[Opening INPUT RECORDS section]
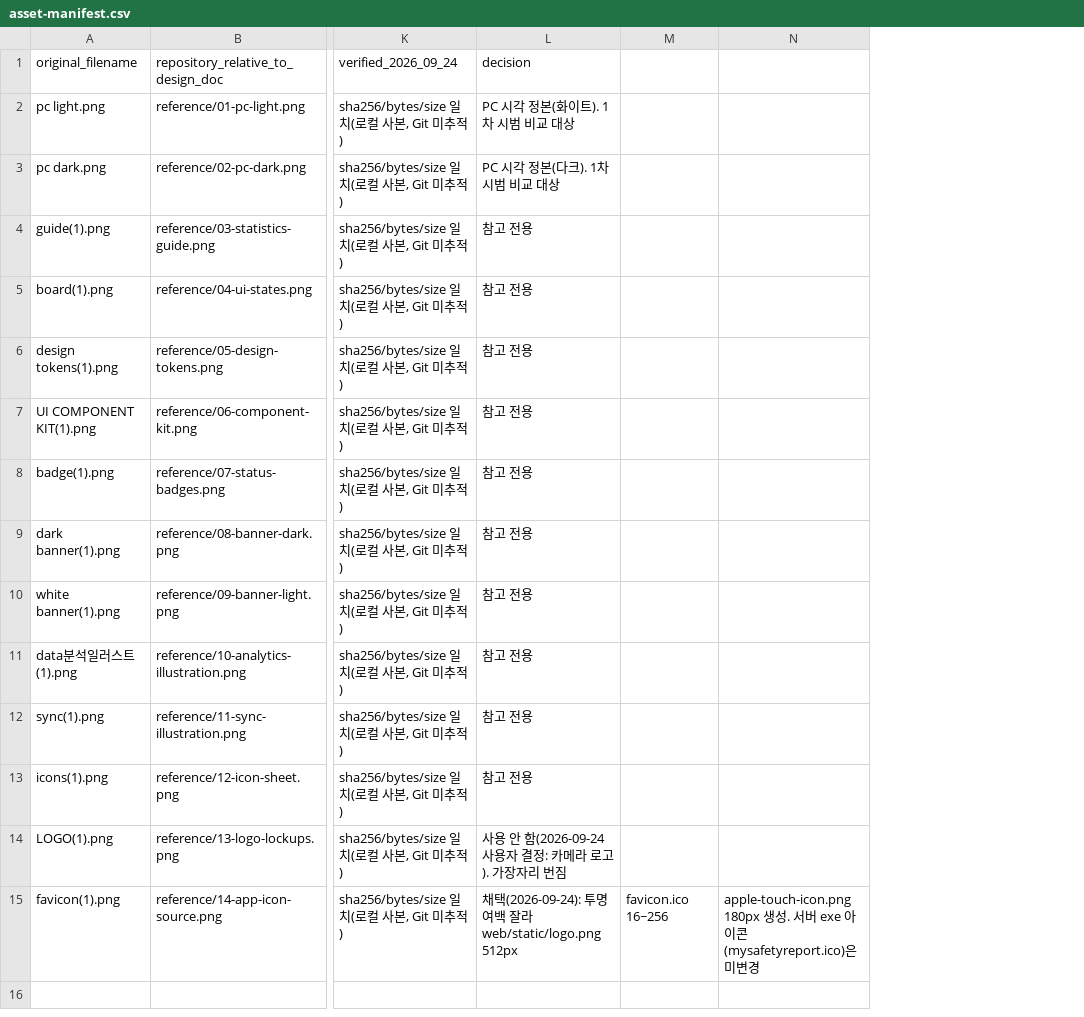
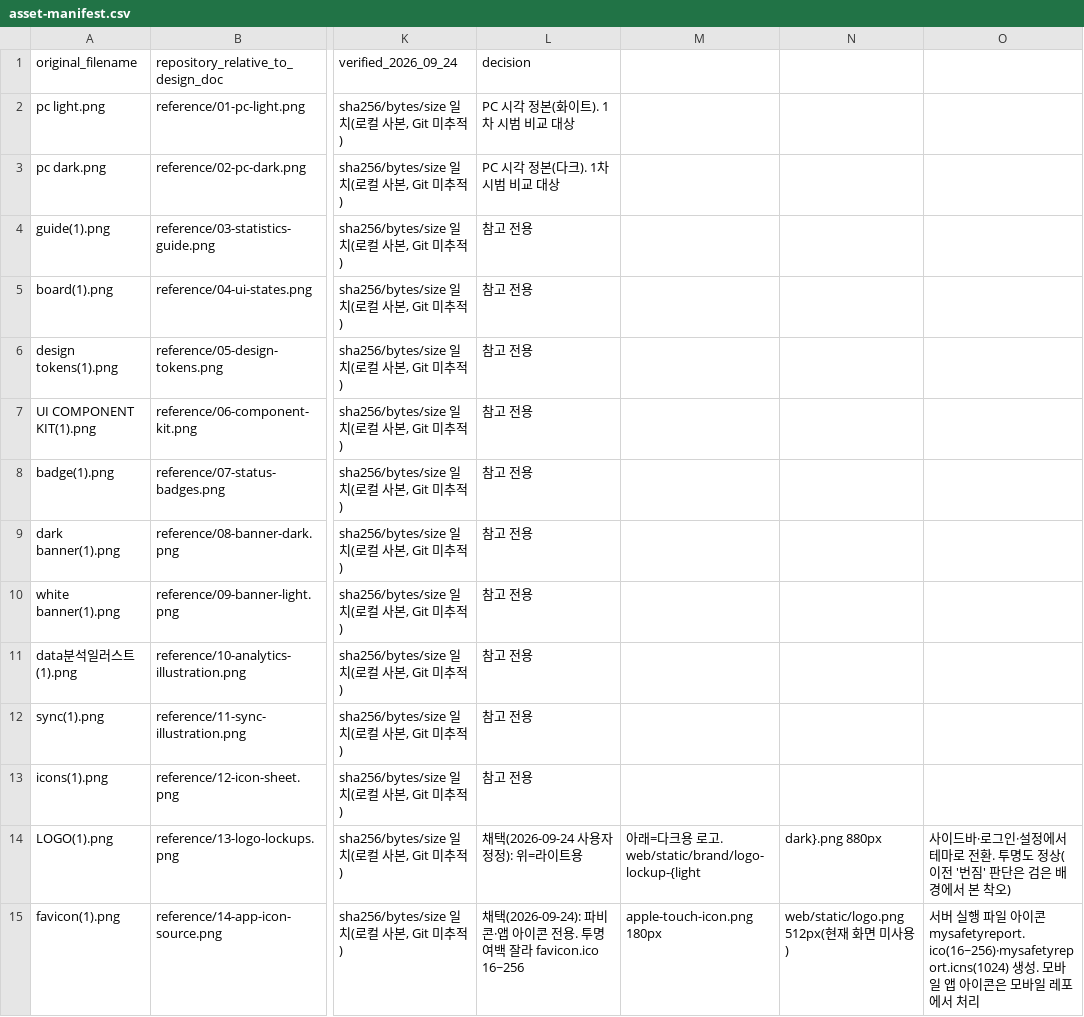
Before and after one commit to Fentanest/safetyreport, a CSV file: docs/design/asset-manifest.csv, drawn as a sheet; only a part is shown, gaps mark what is left out; removed rows and columns are numbered as before the commit, all else as after; the diff names each change by its address in the sheet, - before the commit and + after, or states it on an @@ line.

```diff
--- a/docs/design/asset-manifest.csv
+++ b/docs/design/asset-manifest.csv
-column M, row 15: favicon.ico 16~256
-column N, row 15: apple-touch-icon.png 180px 생성. 서버 exe 아이콘(mysafetyreport.ico)은 미변경
+column M, rows 14-15: 아래=다크용 로고. web/static/brand/logo-lockup-{light | apple-touch-icon.png 180px
+column N, rows 14-15: dark}.png 880px | web/static/logo.png 512px(현재 화면 미사용)
+column O, rows 14-15: 사이드바·로그인·설정에서 테마로 전환. 투명도 정상(이전 '번짐' 판단은 검은 배경에서 본 착오) | 서버 실행 파일 아이콘 mysafetyreport.ico(16~256)·mysafetyreport.icns(1024) 생성. 모바일 앱 아이콘은 모바일 레포에서 처리
-L14 (decision): 사용 안 함(2026-09-24 사용자 결정: 카메라 로고). 가장자리 번짐
+L14 (decision): 채택(2026-09-24 사용자 정정): 위=라이트용
-L15 (decision): …택(2026-09-24): 투명 여백 잘라 web/static/logo.png 512px
+L15 (decision): …택(2026-09-24): 파비콘·앱 아이콘 전용. 투명 여백 잘라 favicon.ico 16~256
```
Also changed, not shown: 8 other files.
[Closing INPUT RECORDS section]
**WHAT YOU NEED TO DO:** Send back the entries above exactly. Skip the images.

**SOLUTION FOR THIS EXERCISE:**
Before and after one commit to Fentanest/safetyreport, a CSV file: docs/design/asset-manifest.csv, drawn as a sheet; only a part is shown, gaps mark what is left out; removed rows and columns are numbered as before the commit, all else as after; the diff names each change by its address in the sheet, - before the commit and + after, or states it on an @@ line.

```diff
--- a/docs/design/asset-manifest.csv
+++ b/docs/design/asset-manifest.csv
-column M, row 15: favicon.ico 16~256
-column N, row 15: apple-touch-icon.png 180px 생성. 서버 exe 아이콘(mysafetyreport.ico)은 미변경
+column M, rows 14-15: 아래=다크용 로고. web/static/brand/logo-lockup-{light | apple-touch-icon.png 180px
+column N, rows 14-15: dark}.png 880px | web/static/logo.png 512px(현재 화면 미사용)
+column O, rows 14-15: 사이드바·로그인·설정에서 테마로 전환. 투명도 정상(이전 '번짐' 판단은 검은 배경에서 본 착오) | 서버 실행 파일 아이콘 mysafetyreport.ico(16~256)·mysafetyreport.icns(1024) 생성. 모바일 앱 아이콘은 모바일 레포에서 처리
-L14 (decision): 사용 안 함(2026-09-24 사용자 결정: 카메라 로고). 가장자리 번짐
+L14 (decision): 채택(2026-09-24 사용자 정정): 위=라이트용
-L15 (decision): …택(2026-09-24): 투명 여백 잘라 web/static/logo.png 512px
+L15 (decision): …택(2026-09-24): 파비콘·앱 아이콘 전용. 투명 여백 잘라 favicon.ico 16~256
```
Also changed, not shown: 8 other files.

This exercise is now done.